■ Task item
If a line in the records below contains "const", copy that line.

Data to examine Block Start

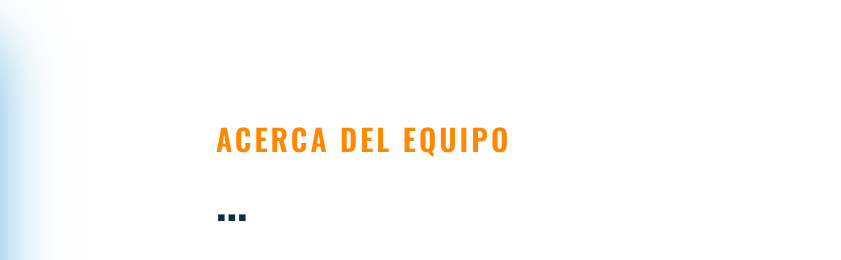
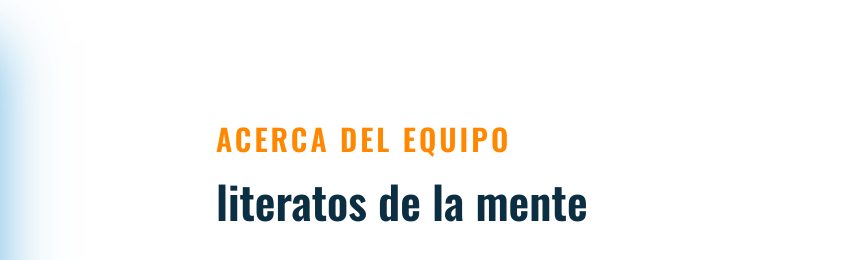
Before and after one commit to LuisBrenis3011/LuisBrenis3011.github.io, a plain HTML site: page index.html in a window 1280 px wide. Shown: the part 918-1178 px from the top of the page, 439-1280 px from the left. Drawn offline with nearby package versions, Linux system fonts and the light colour scheme.

Commit message:
Update index.html

```diff
--- a/index.html
+++ b/index.html
@@ -138,7 +138,7 @@
 
             <p class="section-subtitle">Acerca Del Equipo</p>
 
-            <h2 class="h2 section-title">...</h2>
+            <h2 class="h2 section-title">literatos de la mente</h2>
 
             <p class="section-text">
 
```
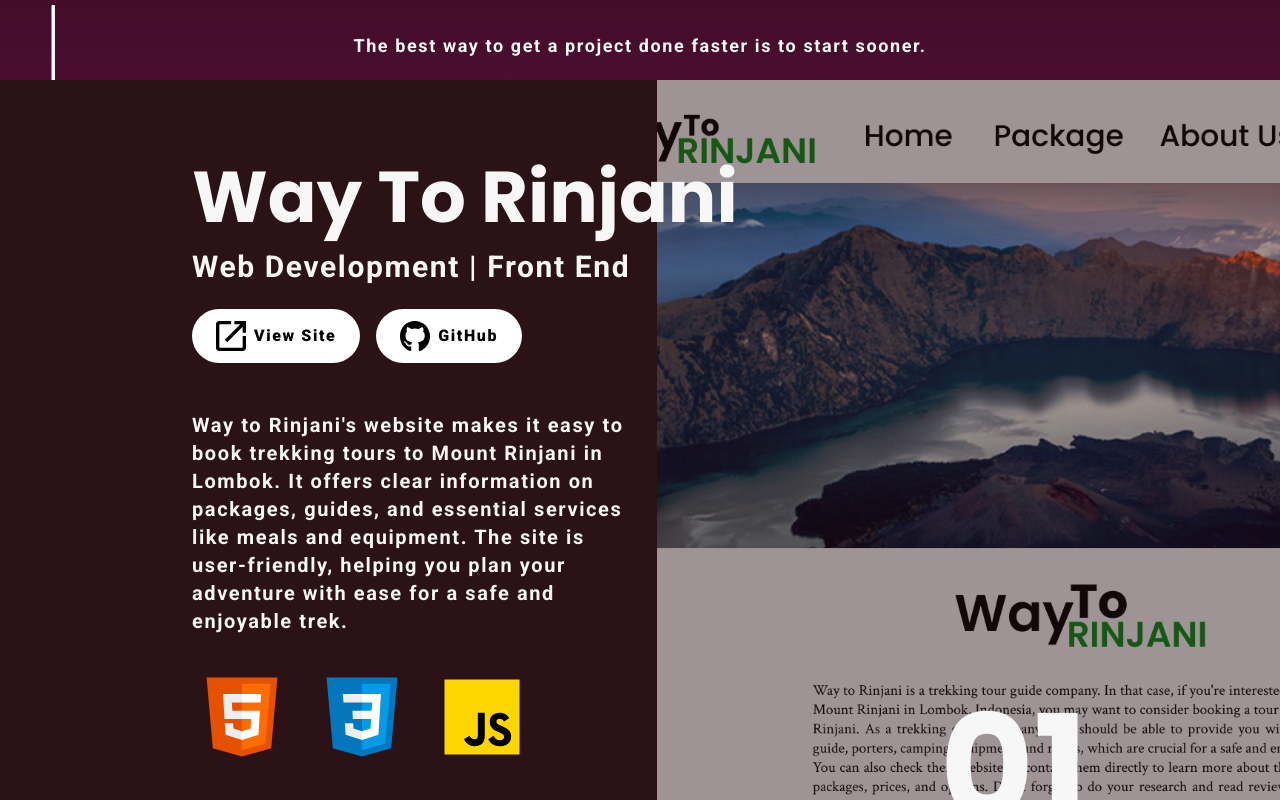
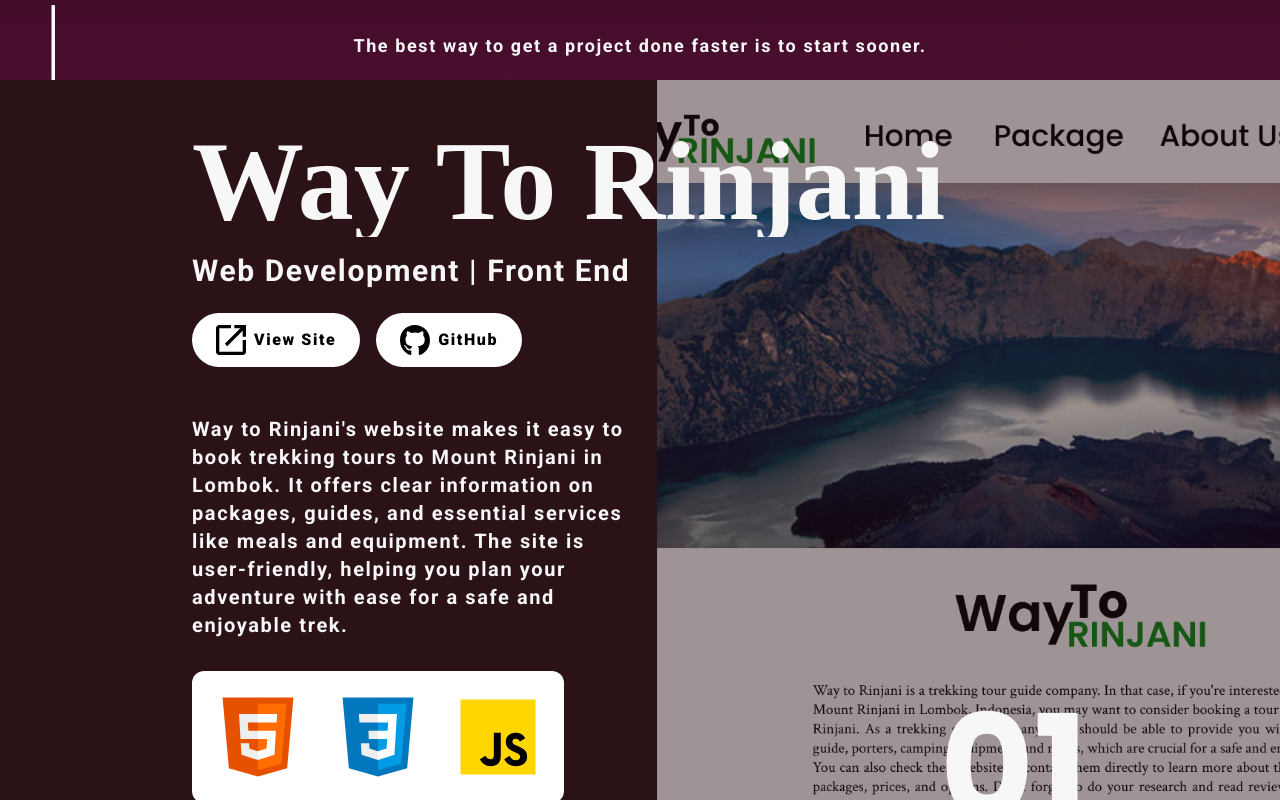
Before and after one commit to BoviliusMeidi/Portfolio, a React (Vite) app: page /projects in a window 1280 px wide. Shown: the part 720-1520 px from the top of the page. Built offline with nearby package versions, Linux system fonts and the light colour scheme; a web font is replaced by a local one.

Commit message:
style(layout) : change the style in myproject of project name and add bg color for improve readable language use

```diff
--- a/src/components/layout/MyProject.jsx
+++ b/src/components/layout/MyProject.jsx
@@ -1,6 +1,5 @@
 import PropTypes from "prop-types";
 import { useRef } from "react";
-import Title from "../common/Title";
 import SubTitle from "../common/SubTitle";
 import Link from "../common/Link";
 import MainLayout from "./MainLayout";
@@ -25,7 +24,7 @@ const MyProject = ({
   const isVisible = useIntersectionObserver(projectRef, { threshold: 0.1 });
 
   const formatId = (text) => {
-    if (!text) return ""; // Pengaman jika title kosong
+    if (!text) return "";
     return text.trim().toLowerCase().replace(/\s+/g, "-");
   };
   return (
@@ -41,7 +40,17 @@ const MyProject = ({
           }`}
         >
           <div className={`flex flex-col gap-0 items-${position} z-10`}>
-            <Title title={title} noMargin={true} />
+            <a href={linkSite ? linkSite : linkGithub} className="group third-font relative inline-block overflow-hidden">
+              <h1 className="text-5xl font-bold md:text-7xl lg:text-[7rem] transition-transform duration-500 ease-in-out group-hover:-translate-y-full">
+                {title}
+              </h1>
+              <h1
+                className="text-5xl font-bold md:text-7xl lg:text-[7rem] transition-transform duration-500 ease-in-out absolute top-full left-0 group-hover:-translate-y-full"
+                aria-hidden="true"
+              >
+                {title}
+              </h1>
+            </a>
             <SubTitle subTitle={category} />
           </div>
           <div
@@ -87,7 +96,7 @@ const MyProject = ({
         <img
           src={languagePicture}
           alt="Programming Language Used"
-          className={`z-10 transition-opacity ease-in-out w-40 md:w-auto ${
+          className={`z-10 transition-opacity ease-in-out bg-white p-4 rounded-xl w-40 md:w-auto ${
             isVisible ? "animate-popin" : "opacity-50"
           }`}
         />
```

Data to examine Block End

■ Output of the task
@@ -25,7 +24,7 @@ const MyProject = ({
   const isVisible = useIntersectionObserver(projectRef, { threshold: 0.1 });
   const formatId = (text) => {
@@ -41,7 +40,17 @@ const MyProject = ({
@@ -87,7 +96,7 @@ const MyProject = ({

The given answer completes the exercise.